Task directions
Each line of the data below that contains "scheme" must be copied.

Data excerpts
BEGIN
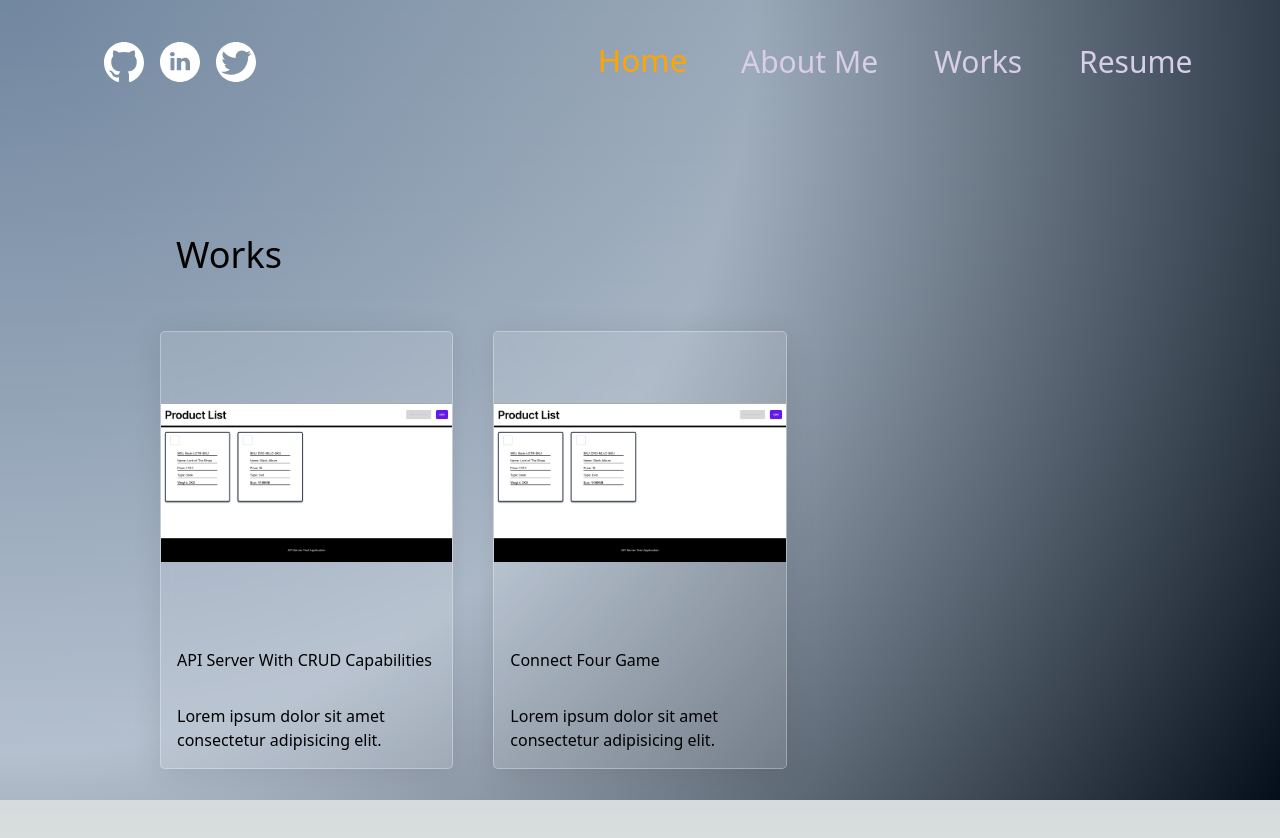
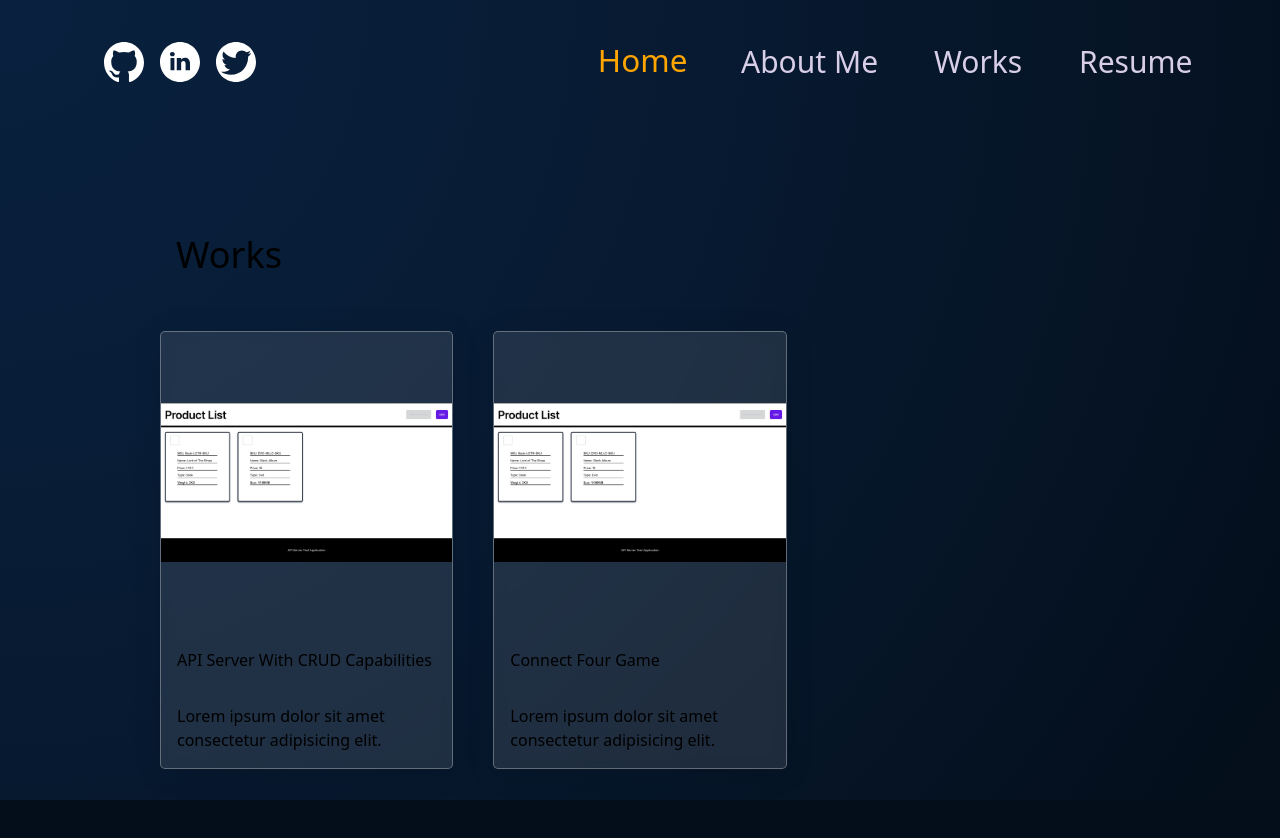
Before and after one commit to KBerkeYilmaz/personal-page, a Next.js app: page /works in a window 1280 px wide. Shown: the top 838 px of the page. Built offline with nearby package versions, Linux system fonts and the light colour scheme.

Commit message:
FIX: Fixed the eslint error. Might be the reason for #5 UPDATE: Cleared the globals.css values, trying to fix #5

```diff
--- a/package.json
+++ b/package.json
@@ -11,12 +11,13 @@
   "dependencies": {
     "babel-loader": "^9.1.3",
     "framer-motion": "^10.16.4",
-    "next": "^14.0.1",
+    "next": "^14.0.4",
     "popmotion": "^11.0.5",
     "react": "^18",
     "react-dom": "^18"
   },
   "devDependencies": {
+    "@babel/core": "^7.23.6",
     "@types/node": "^20",
     "@types/react": "^18",
     "@types/react-dom": "^18",
--- a/src/app/globals.css
+++ b/src/app/globals.css
@@ -2,32 +2,13 @@
 @tailwind components;
 @tailwind utilities;
 
-:root {
-  --foreground-rgb: 0, 0, 0;
-  --background-start-rgb: 214, 219, 220;
-  --background-end-rgb: 255, 255, 255;
-}
 
 html {
   scroll-behavior: smooth;
 }
 
-@media (prefers-color-scheme: dark) {
-  :root {
-    --foreground-rgb: 255, 255, 255;
-    --background-start-rgb: 0, 0, 0;
-    --background-end-rgb: 0, 0, 0;
-  }
-}
-
-body {
-  color: rgb(var(--foreground-rgb));
-  background: linear-gradient(
-      to bottom,
-      transparent,
-      rgb(var(--background-end-rgb))
-    )
-    rgb(var(--background-start-rgb));
+body{
+  background-color: #040e1a;
 }
 
 .li-hover-animate {
```
Also changed, not shown: .eslintrc.json, 1 other file (tests, documents, lock files or other folders).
END
Problem solution
Before and after one commit to KBerkeYilmaz/personal-page, a Next.js app: page /works in a window 1280 px wide. Shown: the top 838 px of the page. Built offline with nearby package versions, Linux system fonts and the light colour scheme.
-@media (prefers-color-scheme: dark) {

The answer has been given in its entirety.